Following both his four-star US Navy father and grandfather into military service, McCain’s naval career imprinted the code of honor he has maintained to this day. Throughout the myriad life and death perils he faced—most notably being held captive as a Vietnam War prisoner of war for five and one half years in the Hoa Lo Prison or ‘Hanoi Hilton’—his courage, bravery, and tenacity has served him time and time again: as Navy liaison to the US Senate, as a member (and then chairman) on the Armed Services Committee, Commerce Committee, and Indian Affairs Committee, playing a key role in restoring diplomatic relations with Vietnam, championing finance reform by sponsoring the McCain-Feingold Act, and as the Republican nominee for president in 2008.

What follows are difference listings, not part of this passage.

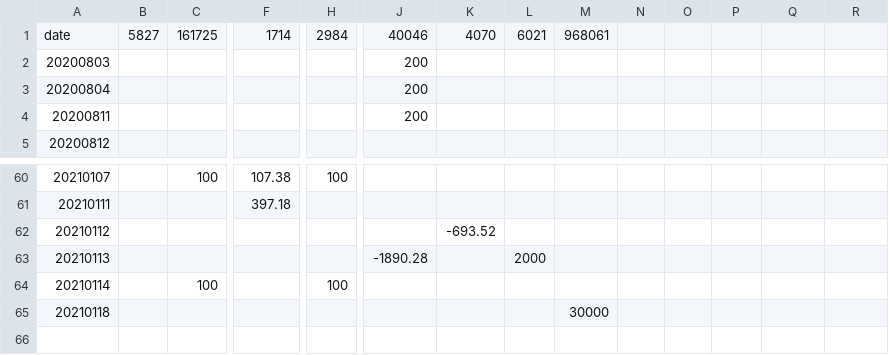
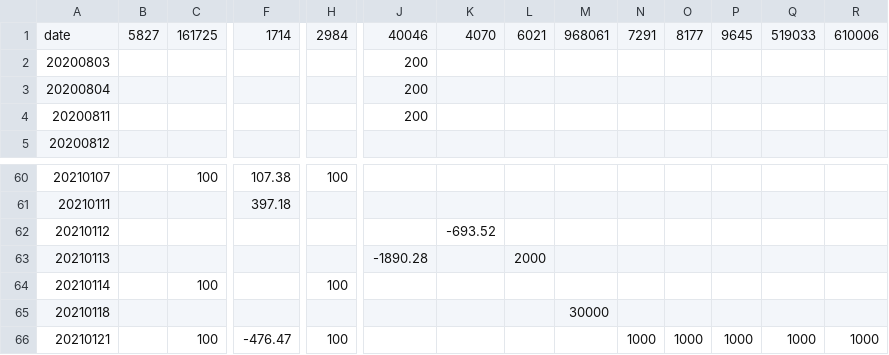
Before and after one commit to guodongggg/fund, a CSV file: file/new.csv, drawn as a sheet; only a part is shown, gaps mark what is left out; rows hold the shown columns only; the diff names each change by its address in the sheet, - before the commit and + after, or states it on an @@ line.

```diff
--- a/file/new.csv
+++ b/file/new.csv
-N1: (empty)
+N1: 7291
-O1: (empty)
+O1: 8177
-P1: (empty)
+P1: 9645
-Q1: (empty)
+Q1: 519033
-R1: (empty)
+R1: 610006
+row 66: 20210121 |  | 100 | -476.47 | 100 |  |  |  |  | 1000 | 1000 | 1000 | 1000 | 1000
```
Also changed, not shown: 2 other files.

Beatrice Gormley’s enriching biography tells the riveting story of one of America’s last, great, enduring heroes.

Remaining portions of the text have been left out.